§ **Exercise instructions**: If a line in the data has the string "ButtonGroup", please show it.

§ **Records provided**:
######
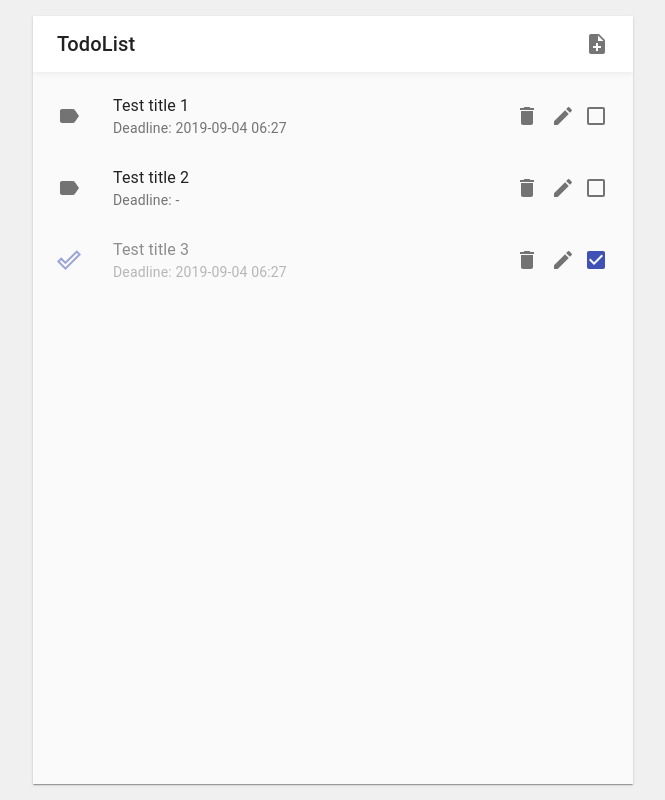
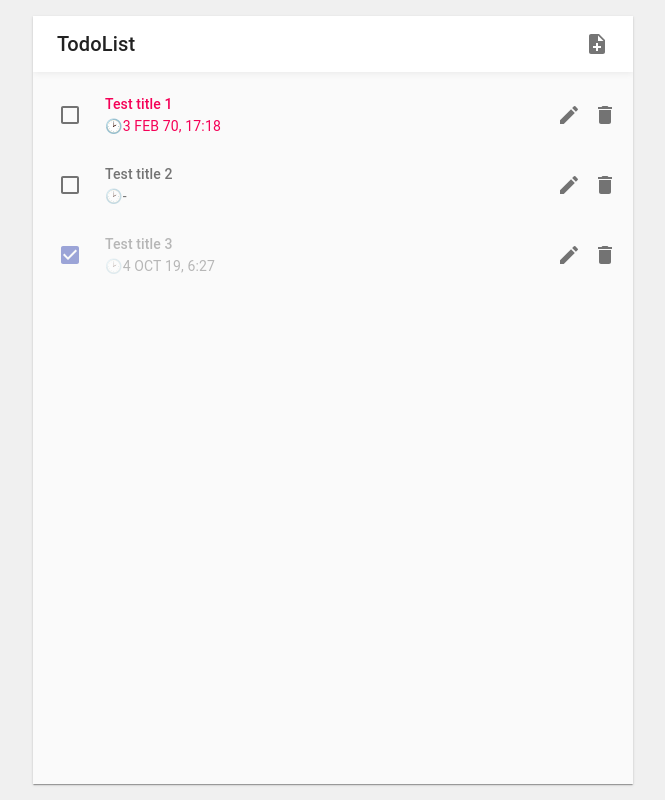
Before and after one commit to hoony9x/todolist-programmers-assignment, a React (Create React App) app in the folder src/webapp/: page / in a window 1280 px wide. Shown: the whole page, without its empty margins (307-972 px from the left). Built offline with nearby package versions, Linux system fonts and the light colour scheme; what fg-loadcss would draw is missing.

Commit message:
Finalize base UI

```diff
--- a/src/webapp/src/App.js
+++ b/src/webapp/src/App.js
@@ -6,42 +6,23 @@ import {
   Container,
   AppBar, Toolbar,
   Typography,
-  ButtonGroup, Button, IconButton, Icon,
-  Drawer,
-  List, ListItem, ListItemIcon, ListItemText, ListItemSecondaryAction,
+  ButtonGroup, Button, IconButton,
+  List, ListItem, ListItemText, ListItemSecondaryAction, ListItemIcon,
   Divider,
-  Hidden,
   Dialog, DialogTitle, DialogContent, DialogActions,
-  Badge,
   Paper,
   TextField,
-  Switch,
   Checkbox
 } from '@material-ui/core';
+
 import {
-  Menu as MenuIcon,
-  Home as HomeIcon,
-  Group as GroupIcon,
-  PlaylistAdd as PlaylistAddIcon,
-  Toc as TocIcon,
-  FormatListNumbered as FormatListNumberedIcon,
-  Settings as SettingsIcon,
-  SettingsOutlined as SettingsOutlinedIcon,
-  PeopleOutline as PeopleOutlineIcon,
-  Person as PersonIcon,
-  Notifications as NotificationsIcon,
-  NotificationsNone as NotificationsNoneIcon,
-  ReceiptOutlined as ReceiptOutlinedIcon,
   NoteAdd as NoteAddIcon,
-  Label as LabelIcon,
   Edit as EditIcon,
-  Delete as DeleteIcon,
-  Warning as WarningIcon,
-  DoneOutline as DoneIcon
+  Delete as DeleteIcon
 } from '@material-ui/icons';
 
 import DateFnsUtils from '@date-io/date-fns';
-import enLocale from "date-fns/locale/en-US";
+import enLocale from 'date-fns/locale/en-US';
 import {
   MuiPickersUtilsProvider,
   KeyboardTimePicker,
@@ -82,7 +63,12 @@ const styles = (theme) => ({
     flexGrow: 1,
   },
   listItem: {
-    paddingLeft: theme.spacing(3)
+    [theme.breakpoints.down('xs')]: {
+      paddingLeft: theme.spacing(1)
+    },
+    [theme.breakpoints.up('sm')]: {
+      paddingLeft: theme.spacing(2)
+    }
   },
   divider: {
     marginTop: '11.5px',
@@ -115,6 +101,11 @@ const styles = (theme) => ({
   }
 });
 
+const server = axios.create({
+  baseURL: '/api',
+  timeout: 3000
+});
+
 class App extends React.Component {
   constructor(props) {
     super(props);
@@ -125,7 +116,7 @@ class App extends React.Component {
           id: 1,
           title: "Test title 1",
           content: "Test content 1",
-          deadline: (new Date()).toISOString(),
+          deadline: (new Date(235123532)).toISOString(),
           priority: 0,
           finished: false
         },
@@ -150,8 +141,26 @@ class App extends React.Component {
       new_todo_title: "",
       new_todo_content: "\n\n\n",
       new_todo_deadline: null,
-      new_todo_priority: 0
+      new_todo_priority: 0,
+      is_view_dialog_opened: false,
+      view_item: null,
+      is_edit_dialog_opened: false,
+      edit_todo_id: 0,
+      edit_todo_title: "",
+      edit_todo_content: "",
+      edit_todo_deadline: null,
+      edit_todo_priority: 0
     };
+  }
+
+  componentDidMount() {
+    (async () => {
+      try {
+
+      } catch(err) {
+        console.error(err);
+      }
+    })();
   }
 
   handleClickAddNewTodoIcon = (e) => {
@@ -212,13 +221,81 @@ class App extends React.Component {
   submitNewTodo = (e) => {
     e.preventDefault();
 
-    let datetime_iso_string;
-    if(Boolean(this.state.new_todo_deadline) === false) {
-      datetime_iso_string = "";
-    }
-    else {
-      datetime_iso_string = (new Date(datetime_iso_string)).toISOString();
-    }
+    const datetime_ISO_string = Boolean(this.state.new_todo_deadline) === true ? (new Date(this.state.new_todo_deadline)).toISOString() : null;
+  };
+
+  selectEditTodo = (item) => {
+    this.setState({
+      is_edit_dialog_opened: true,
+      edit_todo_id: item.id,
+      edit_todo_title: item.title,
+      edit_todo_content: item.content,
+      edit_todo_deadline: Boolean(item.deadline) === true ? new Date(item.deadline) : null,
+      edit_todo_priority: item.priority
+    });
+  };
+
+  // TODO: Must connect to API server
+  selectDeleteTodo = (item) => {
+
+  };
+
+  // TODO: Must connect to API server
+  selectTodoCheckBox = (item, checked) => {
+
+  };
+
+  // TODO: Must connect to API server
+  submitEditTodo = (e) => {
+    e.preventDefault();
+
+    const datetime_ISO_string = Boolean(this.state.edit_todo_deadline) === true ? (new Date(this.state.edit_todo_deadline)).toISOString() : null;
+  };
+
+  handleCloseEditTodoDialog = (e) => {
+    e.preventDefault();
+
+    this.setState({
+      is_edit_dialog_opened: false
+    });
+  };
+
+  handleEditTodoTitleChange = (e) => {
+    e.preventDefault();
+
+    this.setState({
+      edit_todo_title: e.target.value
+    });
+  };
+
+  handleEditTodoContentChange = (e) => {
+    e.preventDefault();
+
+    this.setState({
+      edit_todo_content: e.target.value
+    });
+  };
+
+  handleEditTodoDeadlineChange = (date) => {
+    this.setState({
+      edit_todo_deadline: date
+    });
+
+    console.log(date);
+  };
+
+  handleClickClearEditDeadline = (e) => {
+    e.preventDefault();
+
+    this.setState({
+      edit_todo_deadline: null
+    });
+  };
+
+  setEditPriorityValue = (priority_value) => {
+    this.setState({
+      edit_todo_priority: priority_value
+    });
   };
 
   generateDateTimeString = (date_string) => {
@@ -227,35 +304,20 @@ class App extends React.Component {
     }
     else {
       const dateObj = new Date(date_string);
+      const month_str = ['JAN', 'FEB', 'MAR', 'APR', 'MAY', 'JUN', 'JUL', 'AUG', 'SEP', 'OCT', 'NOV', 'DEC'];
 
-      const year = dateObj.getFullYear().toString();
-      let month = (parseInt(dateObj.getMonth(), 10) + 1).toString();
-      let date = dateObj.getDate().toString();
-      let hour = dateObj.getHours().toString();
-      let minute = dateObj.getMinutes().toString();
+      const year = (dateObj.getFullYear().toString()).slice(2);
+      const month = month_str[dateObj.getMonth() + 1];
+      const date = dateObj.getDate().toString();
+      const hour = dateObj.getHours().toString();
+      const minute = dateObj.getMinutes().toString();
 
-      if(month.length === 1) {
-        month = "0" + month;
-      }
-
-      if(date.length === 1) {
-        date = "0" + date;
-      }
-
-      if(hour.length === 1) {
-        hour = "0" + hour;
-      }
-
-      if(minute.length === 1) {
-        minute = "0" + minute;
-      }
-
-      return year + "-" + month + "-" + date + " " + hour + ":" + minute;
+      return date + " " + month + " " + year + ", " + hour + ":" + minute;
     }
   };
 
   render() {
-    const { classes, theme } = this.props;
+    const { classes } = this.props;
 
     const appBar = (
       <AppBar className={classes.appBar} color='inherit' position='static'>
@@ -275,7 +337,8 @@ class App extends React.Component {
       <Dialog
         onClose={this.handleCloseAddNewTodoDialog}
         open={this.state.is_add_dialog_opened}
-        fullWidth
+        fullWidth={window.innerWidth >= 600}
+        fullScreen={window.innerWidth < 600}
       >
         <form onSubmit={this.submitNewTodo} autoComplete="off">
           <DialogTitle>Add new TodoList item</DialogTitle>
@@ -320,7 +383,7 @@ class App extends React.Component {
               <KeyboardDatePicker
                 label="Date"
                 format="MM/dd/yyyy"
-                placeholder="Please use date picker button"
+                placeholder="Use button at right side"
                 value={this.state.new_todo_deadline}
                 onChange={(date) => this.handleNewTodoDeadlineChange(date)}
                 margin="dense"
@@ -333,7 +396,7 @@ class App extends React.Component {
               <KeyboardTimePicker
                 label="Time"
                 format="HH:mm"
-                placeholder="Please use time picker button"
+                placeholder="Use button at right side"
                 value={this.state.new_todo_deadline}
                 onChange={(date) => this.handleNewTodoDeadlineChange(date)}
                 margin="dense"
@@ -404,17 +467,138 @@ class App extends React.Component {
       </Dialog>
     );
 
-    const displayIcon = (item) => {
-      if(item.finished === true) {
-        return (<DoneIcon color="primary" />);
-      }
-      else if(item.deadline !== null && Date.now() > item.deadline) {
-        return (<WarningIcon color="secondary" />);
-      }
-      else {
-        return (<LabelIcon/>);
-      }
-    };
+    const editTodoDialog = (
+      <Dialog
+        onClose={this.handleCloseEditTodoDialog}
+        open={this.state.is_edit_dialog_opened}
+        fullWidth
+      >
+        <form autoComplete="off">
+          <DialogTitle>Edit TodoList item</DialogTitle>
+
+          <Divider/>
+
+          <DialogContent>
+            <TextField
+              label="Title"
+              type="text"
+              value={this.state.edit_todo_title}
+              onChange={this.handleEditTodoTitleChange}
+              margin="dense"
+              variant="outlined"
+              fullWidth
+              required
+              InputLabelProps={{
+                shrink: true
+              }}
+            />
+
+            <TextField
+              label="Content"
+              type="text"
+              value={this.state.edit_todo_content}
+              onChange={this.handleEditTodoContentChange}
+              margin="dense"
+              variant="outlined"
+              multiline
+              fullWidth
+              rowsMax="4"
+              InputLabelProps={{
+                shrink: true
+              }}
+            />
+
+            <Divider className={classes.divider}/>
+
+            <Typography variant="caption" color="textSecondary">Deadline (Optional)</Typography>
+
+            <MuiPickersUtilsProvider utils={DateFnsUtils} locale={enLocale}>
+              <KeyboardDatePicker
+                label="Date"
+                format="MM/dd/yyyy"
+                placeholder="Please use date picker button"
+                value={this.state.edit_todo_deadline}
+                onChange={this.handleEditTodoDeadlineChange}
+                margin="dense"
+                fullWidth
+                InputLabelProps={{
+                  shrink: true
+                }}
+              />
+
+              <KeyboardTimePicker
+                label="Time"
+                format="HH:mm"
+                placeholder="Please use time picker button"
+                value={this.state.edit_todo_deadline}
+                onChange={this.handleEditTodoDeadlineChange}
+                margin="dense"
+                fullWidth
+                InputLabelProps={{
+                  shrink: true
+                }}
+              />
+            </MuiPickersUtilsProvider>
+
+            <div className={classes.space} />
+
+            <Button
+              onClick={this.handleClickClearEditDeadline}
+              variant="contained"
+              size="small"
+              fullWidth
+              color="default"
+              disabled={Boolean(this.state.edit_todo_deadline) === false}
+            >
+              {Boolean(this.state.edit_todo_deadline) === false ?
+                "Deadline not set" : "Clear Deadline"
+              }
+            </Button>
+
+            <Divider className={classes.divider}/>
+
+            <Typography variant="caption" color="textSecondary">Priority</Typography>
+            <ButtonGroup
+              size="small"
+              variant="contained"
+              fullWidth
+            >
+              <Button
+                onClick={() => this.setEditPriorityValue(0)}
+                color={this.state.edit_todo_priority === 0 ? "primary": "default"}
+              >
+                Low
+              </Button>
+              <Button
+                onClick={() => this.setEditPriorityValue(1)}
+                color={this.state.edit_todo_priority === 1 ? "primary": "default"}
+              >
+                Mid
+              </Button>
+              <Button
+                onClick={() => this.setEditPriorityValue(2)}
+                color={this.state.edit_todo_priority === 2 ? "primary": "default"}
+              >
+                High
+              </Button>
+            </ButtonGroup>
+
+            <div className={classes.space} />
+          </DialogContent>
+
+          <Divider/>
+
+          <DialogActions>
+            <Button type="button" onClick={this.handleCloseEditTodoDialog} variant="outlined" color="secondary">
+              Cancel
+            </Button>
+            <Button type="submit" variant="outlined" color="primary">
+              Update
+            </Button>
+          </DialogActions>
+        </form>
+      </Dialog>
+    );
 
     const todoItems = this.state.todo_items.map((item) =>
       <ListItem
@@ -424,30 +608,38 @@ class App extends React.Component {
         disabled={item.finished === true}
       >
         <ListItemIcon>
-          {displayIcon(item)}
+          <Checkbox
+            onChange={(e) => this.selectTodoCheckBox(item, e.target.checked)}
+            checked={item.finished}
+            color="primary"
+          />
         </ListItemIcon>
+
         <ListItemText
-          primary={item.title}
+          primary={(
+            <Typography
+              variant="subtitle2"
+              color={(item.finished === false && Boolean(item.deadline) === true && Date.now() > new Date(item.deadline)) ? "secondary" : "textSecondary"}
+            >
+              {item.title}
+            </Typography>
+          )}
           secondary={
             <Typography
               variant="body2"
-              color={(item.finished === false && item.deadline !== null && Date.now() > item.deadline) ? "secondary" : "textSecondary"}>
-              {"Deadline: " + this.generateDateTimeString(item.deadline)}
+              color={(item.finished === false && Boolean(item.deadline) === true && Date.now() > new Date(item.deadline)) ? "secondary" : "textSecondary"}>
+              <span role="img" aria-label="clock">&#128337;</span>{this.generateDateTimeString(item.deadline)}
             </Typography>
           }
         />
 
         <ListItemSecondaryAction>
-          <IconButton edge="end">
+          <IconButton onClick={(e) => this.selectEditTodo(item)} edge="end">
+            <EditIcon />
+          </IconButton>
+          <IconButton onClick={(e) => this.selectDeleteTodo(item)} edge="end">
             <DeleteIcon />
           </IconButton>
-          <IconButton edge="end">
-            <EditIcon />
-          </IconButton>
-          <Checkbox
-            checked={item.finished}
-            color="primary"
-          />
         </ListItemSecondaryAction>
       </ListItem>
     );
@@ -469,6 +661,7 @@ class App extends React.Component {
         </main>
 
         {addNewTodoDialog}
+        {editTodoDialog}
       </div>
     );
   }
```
######
§ **Solution**:
-  ButtonGroup, Button, IconButton, Icon,
+  ButtonGroup, Button, IconButton,
+            <ButtonGroup
+            </ButtonGroup>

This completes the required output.